Picture the scene – the ICO poised to speak about the GDPR to approximately 500 recruiters at Bullhorn Live yesterday . The lights were dimmed, the anticipation of receiving some clarity was almost palpable. Surely after this session we’ll all understand what we need to about the GDPR?
Fast forward to an hour later, the result ? Widespread disappointment. Why? Because as one attendee told me “the ICO didn’t have anything specific to say to the industry”.
Why didn’t the ICO have anything specific advice for recruiters?
In my view, expectations of the session were unreasonable. For the GDPR to make sense in a particular business context it requires a deep working knowledge of the GDPR and the industry sector, this is why the ICO are relying on the industry bodies to do this. There would be widespread outrage if the ICO issued a set of recruitment industry specific rules without any context or consultation.

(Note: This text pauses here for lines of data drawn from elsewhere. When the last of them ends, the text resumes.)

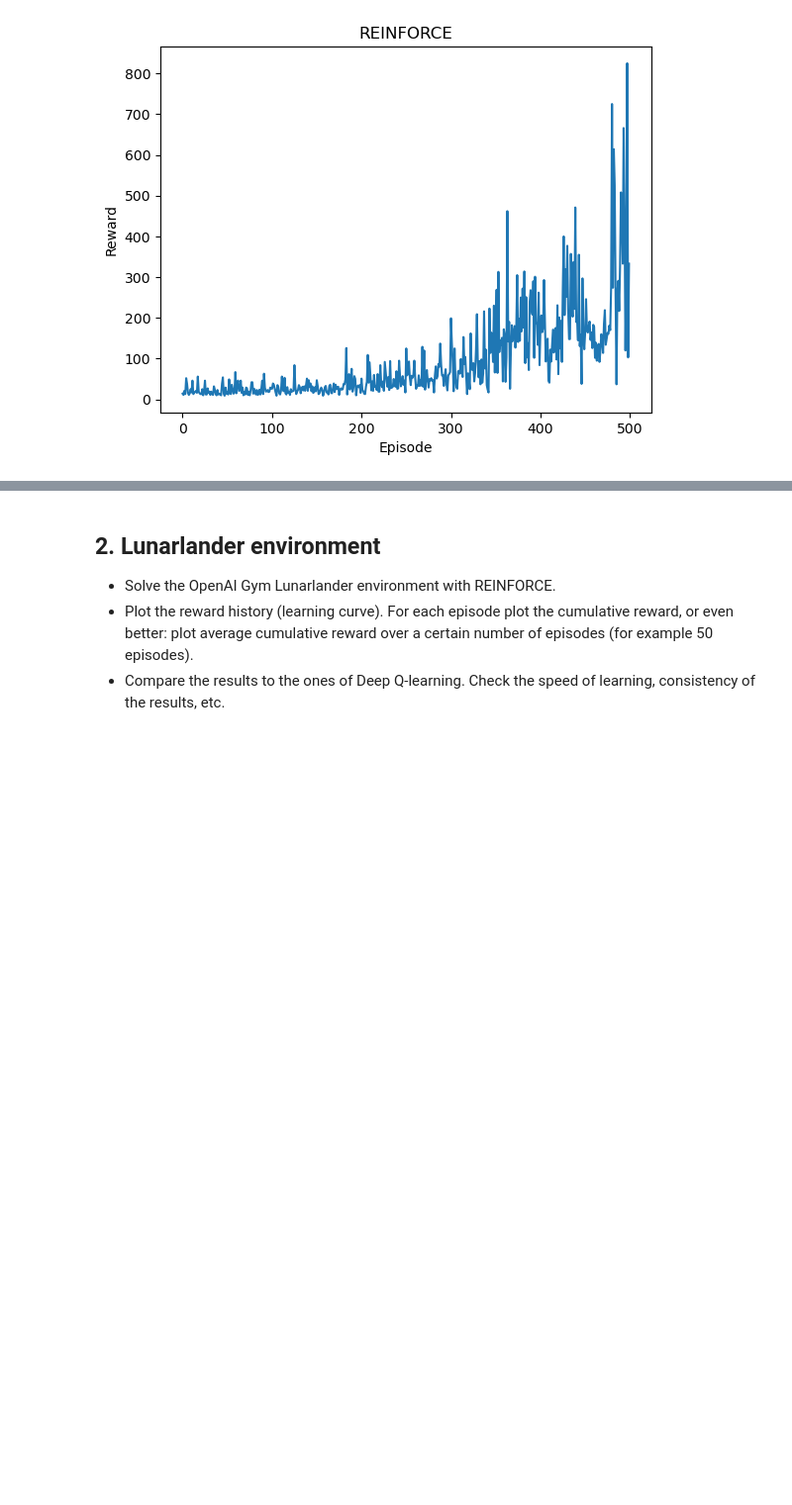
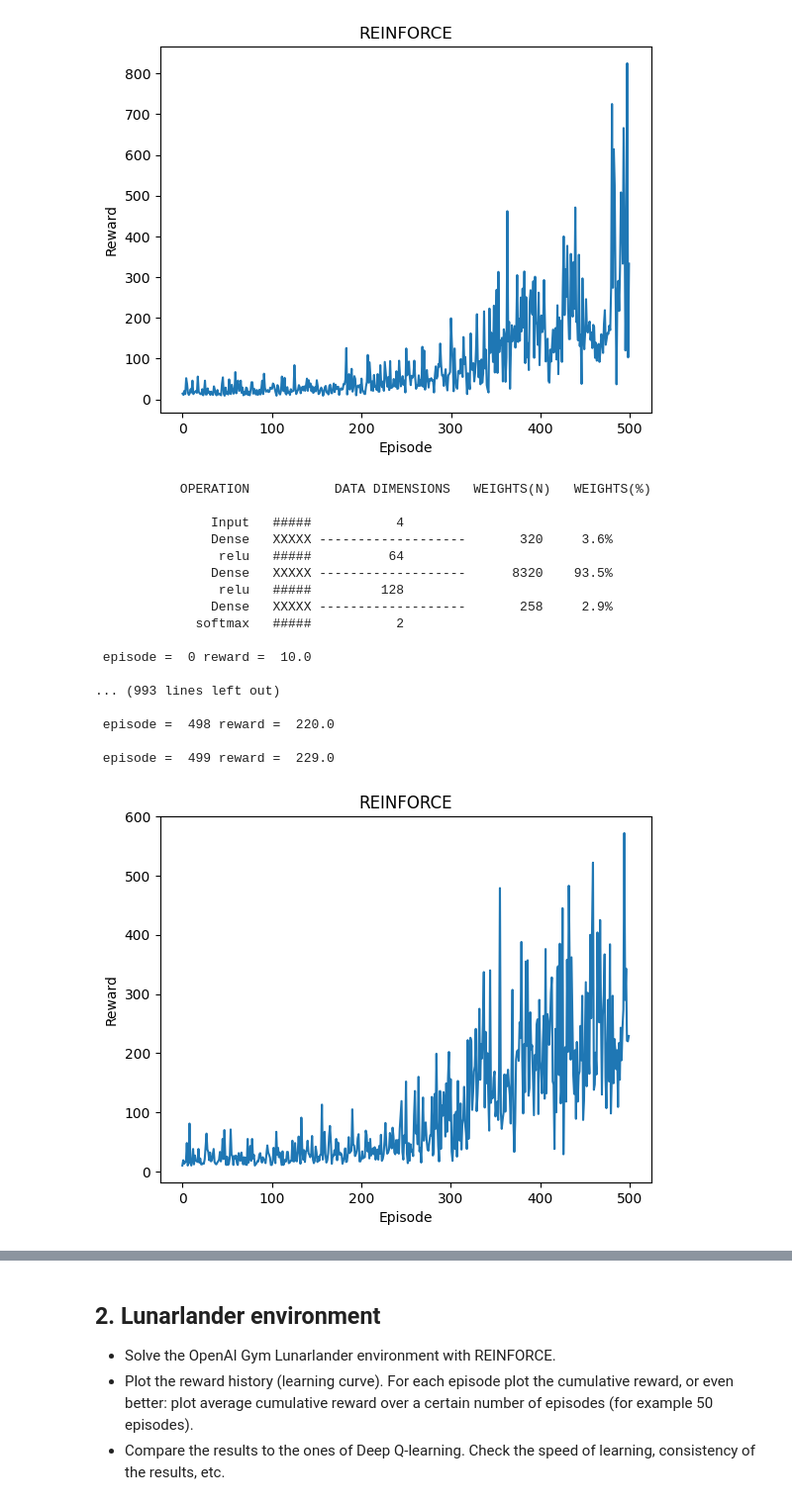
Before and after one commit to RichardVanraes/PolGrad, a Jupyter notebook: Sessie_05_Policy_Gradients_Opdracht.ipynb, the cells around one changed output, grey strips where cells are left out. Shown: that part at 99% size. Drawn from its saved outputs; the diff is of its cells as text; code cells hidden in the pictures; blank space fills up the shorter version.

```diff
--- a/Sessie_05_Policy_Gradients_Opdracht.ipynb
+++ b/Sessie_05_Policy_Gradients_Opdracht.ipynb
@@ -280,3 +327,47 @@ Agent.save_model('saved_models\REINFORCE.h5')
 
  episode =  499 reward =  333.0
 [figure]
+# %%
+# Implementation of REINFORCE for the Cartpole environment
+
+ENV="CartPole-v1"
+
+N_EPISODES=500
+
+# set the env
+env=gym.make(ENV) # env to import
+env.reset() # reset to env
+
+Agent = REINFORCE(env)
+
+Agent.train(N_EPISODES)
+
+#plot the rewards
+import matplotlib.pyplot as plt
+plt.plot(Agent.total_rewards)
+plt.xlabel('Episode')
+plt.ylabel('Reward')
+plt.title('REINFORCE')
+plt.show()
+
+# save the model
+Agent.save_model('saved_models\REINFORCE-64-128.h5')
+# %% [output]
+           OPERATION           DATA DIMENSIONS   WEIGHTS(N)   WEIGHTS(%)
+
+               Input   #####           4
+               Dense   XXXXX -------------------       320     3.6%
+                relu   #####          64
+               Dense   XXXXX -------------------      8320    93.5%
+                relu   #####         128
+               Dense   XXXXX -------------------       258     2.9%
+             softmax   #####           2
+
+ episode =  0 reward =  10.0
+
+... (993 lines left out)
+
+ episode =  498 reward =  220.0
+
+ episode =  499 reward =  229.0
+[figure, added]
```
Also changed, not shown: parts of 5 cells of this notebook, 3 other files.
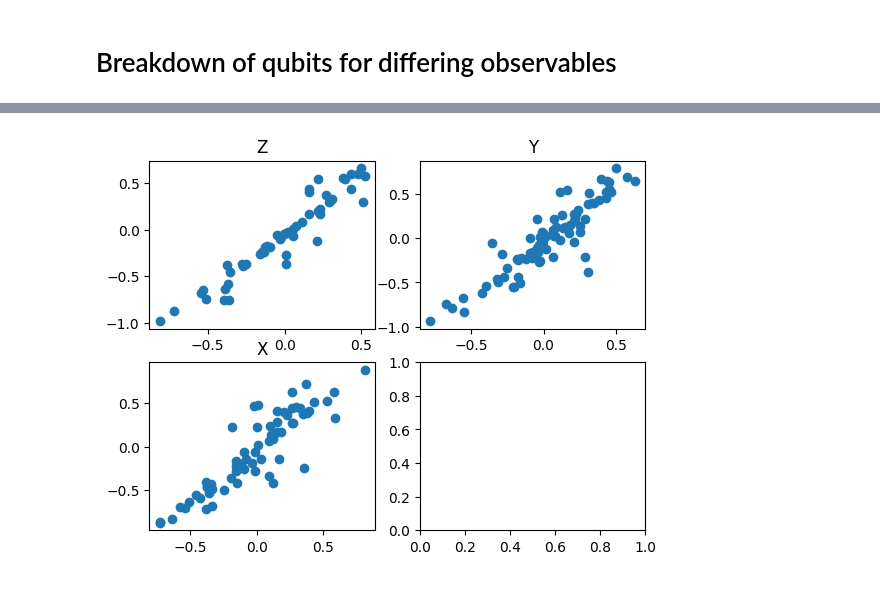
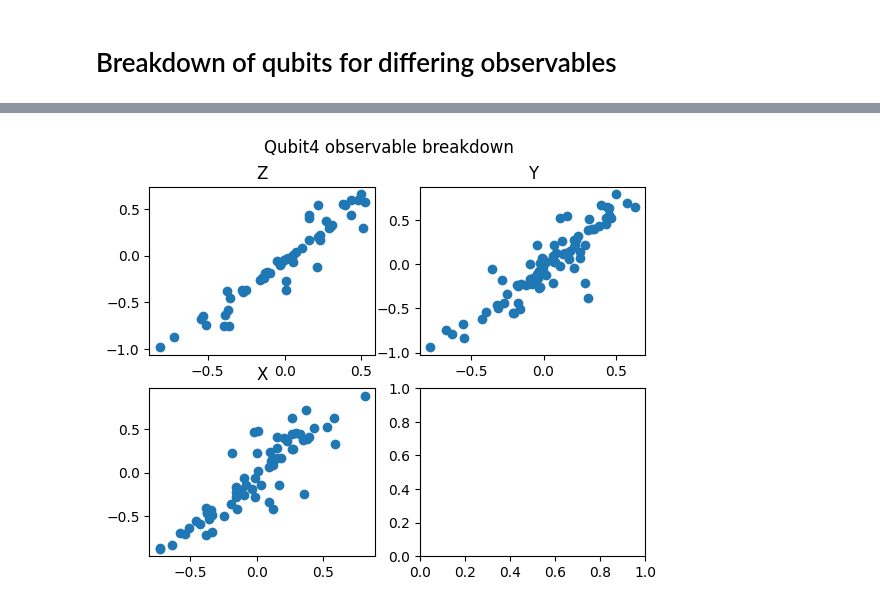
Before and after one commit to prachisharma21/ML_4_QEM, a Jupyter notebook: 5Models_Test.ipynb, the cells around one changed output, grey strips where cells are left out. Drawn from its saved outputs; the diff is of its cells as text; code cells hidden in the pictures.

```diff
--- a/5Models_Test.ipynb
+++ b/5Models_Test.ipynb
@@ -145,18 +151,19 @@ plt.show(fig1)
 # %%
 # for q4:
 df_qu0_Z = df_qu4[df_qu4['observable'] == 'IIIIZ']
 df_qu0_X = df_qu4[df_qu4['observable'] == 'IIIIX']
 df_qu0_Y = df_qu4[df_qu4['observable'] == 'IIIIY']
 
 fig1, axis1 = plt.subplots(2,2)
+fig1.suptitle('Qubit4 observable breakdown')
 axis1[0, 0].scatter(df_qu0_Z['noisy_expectation'], df_qu0_Z['target'])
 axis1[0, 0].set_title('Z')
 
 axis1[1, 0].scatter(df_qu0_X['noisy_expectation'], df_qu0_X['target'])
 axis1[1, 0].set_title('X')
 
 axis1[0, 1].scatter(df_qu0_Y['noisy_expectation'], df_qu0_Y['target'])
 axis1[0, 1].set_title('Y')
 plt.show(fig1)
 # %% [output]
-[figure, old version]
+[figure, new version]
```
Also changed, not shown: parts of 5 cells of this notebook.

For example a ruling that “in the recruitment sector personal data is considered to be out of data after 100 days” or “recruiters should not keep any data for longer than 90 days”.
How can recruiters gain a better understanding of what the GDPR means?
Later another disappointed delegate told me that last week, he had attended a brilliant session on the GDPR specifically for recruiters. He had clarity for the first time about what he needs to do about the GDPR. I was intrigued, who had delivered this session? My colleague Lucy Kendall from ComplyGDPR! We hear this feedback over and over again about our sessions for recruiters.
To be clear the ICO session was helpful and gave consistent generic advice. The difference is that ComplyGDPR deliver the same message using our knowledge of the industry combined with guidance from our legal advisors at CMS Law.
We explain how the impact of the GDPR will play out in the context of a recruitment business. We can do this because we understand the business processes as we come from the industry ourselves. The ICO can not and will not do this. They have stated in the past and repeated again yesterday that the ICO do not give industry specific advice. Instead, they welcome the industry bodies to represent their members and to provide codes of conduct
What should recruiters do about the GDPR?
The GDPR has very few hard and fast rules, there are general principles and guidance. These needs to be interpreted against the background of data privacy laws. Even if data privacy is news to many recruiters it is not a novel concept.
The GDPR requires that a recruitment business undertakes some work to interpret how those rules apply to its own business operations.
What are the benefits of the GDPR?
ComplyGDPR are working with a large number of recruitment businesses to define their policies and processes so that they can comply with the GDPR whilst being able to operate their business in a way that takes data privacy seriously. Yes, work and change is required and it can be challenging to some existing practices. However, once the concepts are grasped, the GDPR begins to make sense and recruitment businesses begin to see how this can bring wider benefits. Weaknesses are identified, poor working practices are addressed and security is tightened. All of this results in a better managed business where a range of risks are minimised. The upside being that less time you spend dealing with things that go wrong the more time you spend earning money!
GDPR exam or coursework?
We see our clients move from fearing the GDPR as a single exam taking place next May on which pass or fail is going to be decided on their performance at one exam, to thinking about it as an on-going assessment based project that will be marked on evidence of their GDPR coursework.
The ICO reiterated at Bullhorn Live, that recruiters should do their best to prepare and comply. How? By looking at how they can make data privacy a cornerstone of their business; identifying the risks that they create for others in their business; by processing their data and taking action through technical and organisational measures in order to manage those risks. Businesses need to ensure that they have a legal basis of processing data and be able to demonstrate through documentation how the business is dealing with the new rights of an individual under the GDPR.
How can recruiters know whether they have interpreted the GDPR correctly?
The marking scheme is dependent on the regulators being able to see how a business has arrived at its answers and the amount of effort that it has put in. It’s not a single pass or fail exam, the effort counts. If a GDPR coursework folder is empty then low marks are inevitable. Fear of getting it wrong is not a valid reason for not trying your best.
How can recruiters fast track their GDPR project?
If your GDPR folder still only contains blank pages, you can get a head start by using our toolkit which provides a structured action plan for a recruitment business and a wealth of resources in order to manage your project and help you identify what you need to do. We provide a substantial amount to help you from implementation workshop, toolkit, resource library, templates, practical advice, helpline and staff training. Plagarism of our work is 100% encouraged.
If you need a steer on what sort of questions you need to be answer, contact us for our free GDPR readiness checklist or watch one of the recorded webinars or podcasts available through our website.
ComplyGDPR work solely with businesses in the recruitment sector, executive search, contingency recruitment, interim management. We work in conjunction with CMS Law. Our clients range from sole trader to international businesses with multiple offices. We have pricing models that are appropriate to the size and complexity of the business.